§ Records for processing
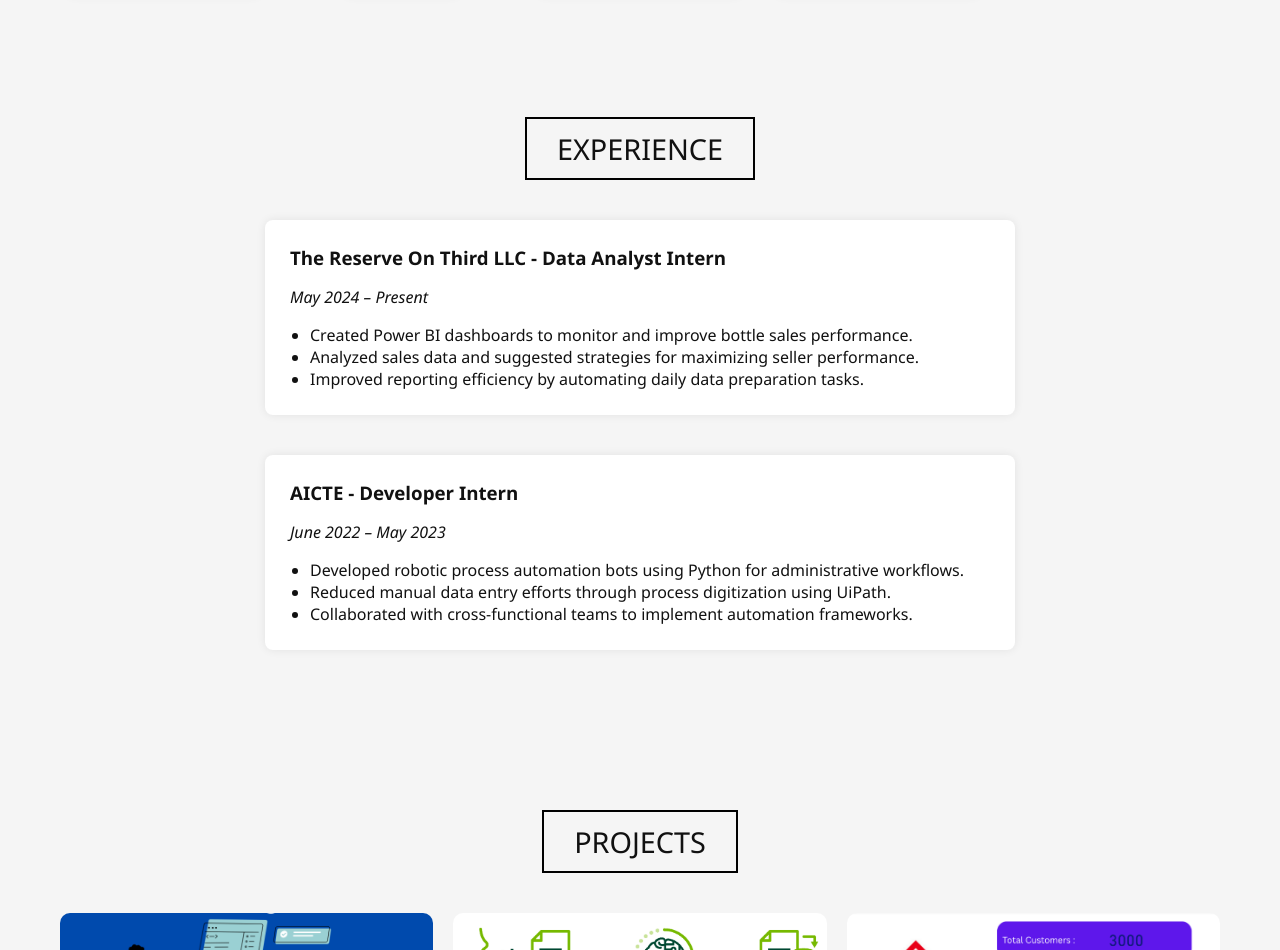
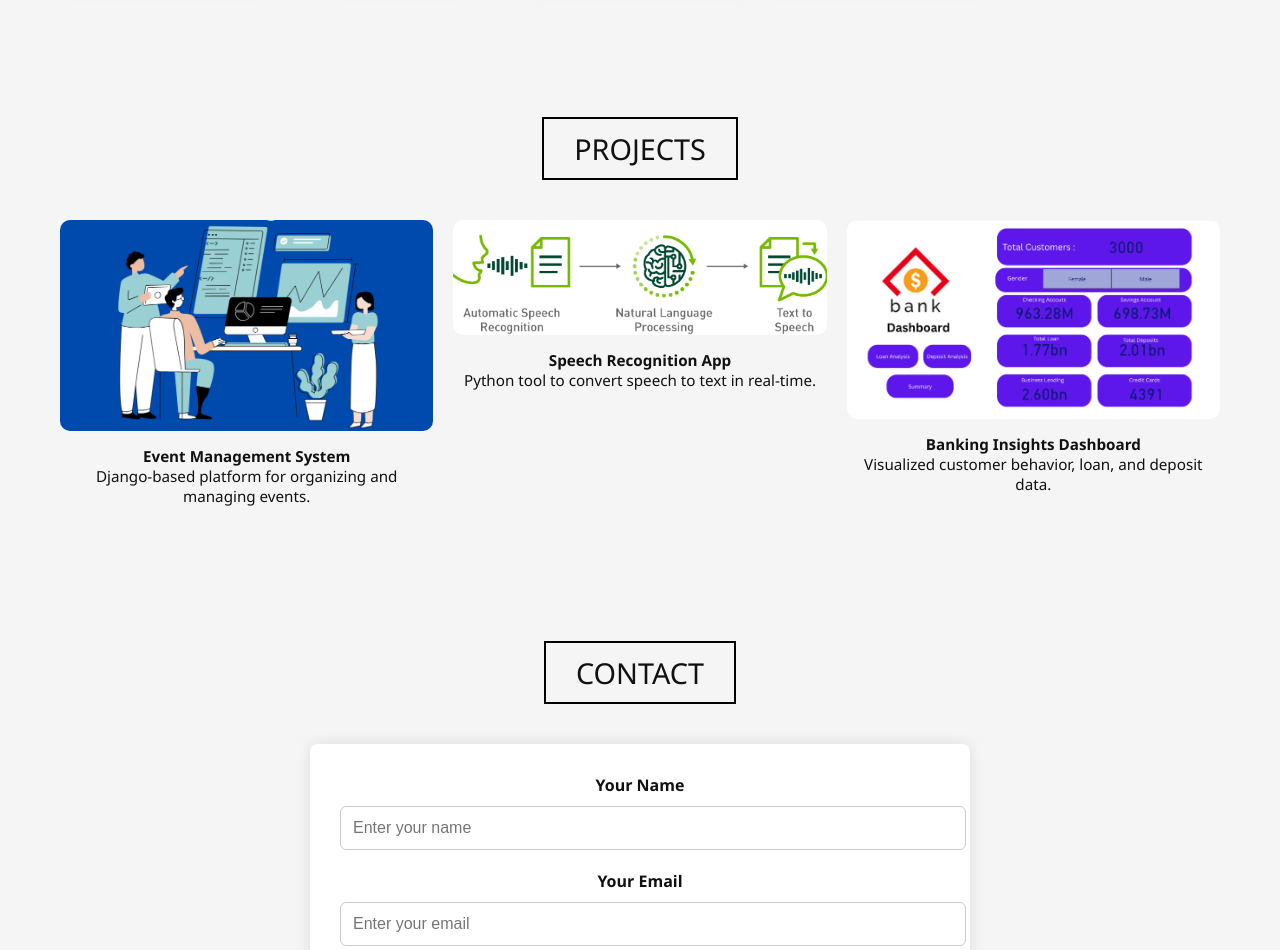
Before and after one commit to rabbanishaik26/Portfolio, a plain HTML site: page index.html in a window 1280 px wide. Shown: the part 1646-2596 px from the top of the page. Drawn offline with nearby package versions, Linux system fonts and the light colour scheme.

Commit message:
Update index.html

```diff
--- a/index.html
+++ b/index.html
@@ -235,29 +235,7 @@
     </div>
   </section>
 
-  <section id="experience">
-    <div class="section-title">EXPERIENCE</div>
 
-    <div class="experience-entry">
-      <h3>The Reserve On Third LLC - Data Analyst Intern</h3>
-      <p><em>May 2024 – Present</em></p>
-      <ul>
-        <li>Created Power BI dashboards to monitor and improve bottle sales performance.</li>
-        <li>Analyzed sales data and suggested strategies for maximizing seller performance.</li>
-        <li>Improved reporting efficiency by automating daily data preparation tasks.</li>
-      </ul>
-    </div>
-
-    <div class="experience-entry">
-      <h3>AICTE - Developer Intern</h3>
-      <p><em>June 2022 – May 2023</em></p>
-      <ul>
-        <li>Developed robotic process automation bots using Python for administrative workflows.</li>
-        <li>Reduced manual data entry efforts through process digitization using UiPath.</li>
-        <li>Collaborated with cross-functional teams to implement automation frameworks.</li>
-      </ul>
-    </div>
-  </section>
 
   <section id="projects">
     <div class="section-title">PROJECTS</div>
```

§ Problem
Repeat the material above in full and exactly, omitting the pictures.

§ Completed exercise
Before and after one commit to rabbanishaik26/Portfolio, a plain HTML site: page index.html in a window 1280 px wide. Shown: the part 1646-2596 px from the top of the page. Drawn offline with nearby package versions, Linux system fonts and the light colour scheme.

Commit message:
Update index.html

```diff
--- a/index.html
+++ b/index.html
@@ -235,29 +235,7 @@
     </div>
   </section>
 
-  <section id="experience">
-    <div class="section-title">EXPERIENCE</div>
 
-    <div class="experience-entry">
-      <h3>The Reserve On Third LLC - Data Analyst Intern</h3>
-      <p><em>May 2024 – Present</em></p>
-      <ul>
-        <li>Created Power BI dashboards to monitor and improve bottle sales performance.</li>
-        <li>Analyzed sales data and suggested strategies for maximizing seller performance.</li>
-        <li>Improved reporting efficiency by automating daily data preparation tasks.</li>
-      </ul>
-    </div>
-
-    <div class="experience-entry">
-      <h3>AICTE - Developer Intern</h3>
-      <p><em>June 2022 – May 2023</em></p>
-      <ul>
-        <li>Developed robotic process automation bots using Python for administrative workflows.</li>
-        <li>Reduced manual data entry efforts through process digitization using UiPath.</li>
-        <li>Collaborated with cross-functional teams to implement automation frameworks.</li>
-      </ul>
-    </div>
-  </section>
 
   <section id="projects">
     <div class="section-title">PROJECTS</div>
```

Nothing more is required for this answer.